a) to kill bacteria and make the meat safe to eat
b) to make the meat more digestible (denatured proteins are more easily digested than folded
c) to improve flavour
d) to reduce toughness (however, cooking may also increase toughness, as explained below)
What occurs on cooking?
As meat is heated, the muscle proteins start to denature. This starts at a temperature of approximately
40 °C, when the highly heat sensitive muscle proteins the myosins start to denature. This can be
visualised by the apparent loss of translucency - light can no longer pass through the gaps previously
present between the individual highly-folded proteins, and the meat loses some transparency. This
initial denaturation is also associated with an increased in juiciness of the meat - some liquid is
liberated as the proteins unwind. As temperature increase, the other proteins present will also start to
denature and coagulate. At around 60 °C, one of the last proteins denatures – this is the myoglobin,
and its denaturation has a much more important affect on the colour of the meat than the texture. The
myoglobin denatures to form a compound called hemischrome that is more a brown-gray colour (since
is similar t the colour change on brining meat).
So at the temperature where the meat changes colour from red to brown is to some extent associated
with the temperature at which the protein network is the most “juicy”, and this can be used as an
indicator for the doneness of meat – meat removed from the heat just after the meat goes brown (ie
when it is at a temperature of about 65°C) will be tender and juicy.
With continued heat, the networks of meat proteins will start to strengthen, and water will be squeezed
out of this network, which will then evaporate, and then meat will shrink. These strong protein

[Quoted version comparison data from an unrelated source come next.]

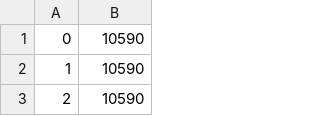
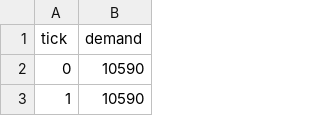
Before and after one commit to HSOINES/OekoFlex, a CSV file: run-config/scenario1/TotalLoadProfile.cfg.csv, drawn as a sheet; only a part is shown; the shorter side is filled out with more unchanged rows.

Commit message:
included real data

```diff
--- a/run-config/scenario1/TotalLoadProfile.cfg.csv
+++ b/run-config/scenario1/TotalLoadProfile.cfg.csv
@@ -1 +1,2 @@
+tick;demand;
 0;10590
```
Also changed, not shown: 8 other files.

networks makes the resulting meat difficult to chew, and the meat will appear much dryer. So the
longer the meat is heated, the tougher and drier it becomes. Hence a well done steak is much drier